_EXERCISE GOAL_: Go through the records and copy each line where the string "easy" occurs.

Edit tracking data
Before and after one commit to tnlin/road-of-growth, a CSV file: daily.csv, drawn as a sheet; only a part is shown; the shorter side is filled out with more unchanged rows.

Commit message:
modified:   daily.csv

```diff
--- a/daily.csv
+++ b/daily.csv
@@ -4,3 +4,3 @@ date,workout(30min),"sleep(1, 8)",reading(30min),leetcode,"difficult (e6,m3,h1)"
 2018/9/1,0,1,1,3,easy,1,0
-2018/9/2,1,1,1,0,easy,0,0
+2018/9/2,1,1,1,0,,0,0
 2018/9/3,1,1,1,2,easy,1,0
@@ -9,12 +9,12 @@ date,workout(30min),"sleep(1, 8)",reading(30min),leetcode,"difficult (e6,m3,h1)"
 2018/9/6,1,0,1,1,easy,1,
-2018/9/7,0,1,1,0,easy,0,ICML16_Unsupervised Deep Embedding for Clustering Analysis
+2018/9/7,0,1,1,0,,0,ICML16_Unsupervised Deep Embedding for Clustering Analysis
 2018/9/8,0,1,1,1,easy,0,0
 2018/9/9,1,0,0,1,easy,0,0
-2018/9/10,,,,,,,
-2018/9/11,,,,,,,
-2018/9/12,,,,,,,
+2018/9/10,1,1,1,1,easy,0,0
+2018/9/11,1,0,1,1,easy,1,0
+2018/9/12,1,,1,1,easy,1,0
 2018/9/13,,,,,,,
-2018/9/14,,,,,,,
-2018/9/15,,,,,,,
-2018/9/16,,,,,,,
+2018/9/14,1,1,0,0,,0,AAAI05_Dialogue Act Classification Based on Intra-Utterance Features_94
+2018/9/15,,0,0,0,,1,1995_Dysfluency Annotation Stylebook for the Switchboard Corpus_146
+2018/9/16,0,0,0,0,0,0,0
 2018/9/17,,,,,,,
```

_OUTPUT_:
 2018/9/1,0,1,1,3,easy,1,0
-2018/9/2,1,1,1,0,easy,0,0
 2018/9/3,1,1,1,2,easy,1,0
 2018/9/6,1,0,1,1,easy,1,
-2018/9/7,0,1,1,0,easy,0,ICML16_Unsupervised Deep Embedding for Clustering Analysis
 2018/9/8,0,1,1,1,easy,0,0
 2018/9/9,1,0,0,1,easy,0,0
+2018/9/10,1,1,1,1,easy,0,0
+2018/9/11,1,0,1,1,easy,1,0
+2018/9/12,1,,1,1,easy,1,0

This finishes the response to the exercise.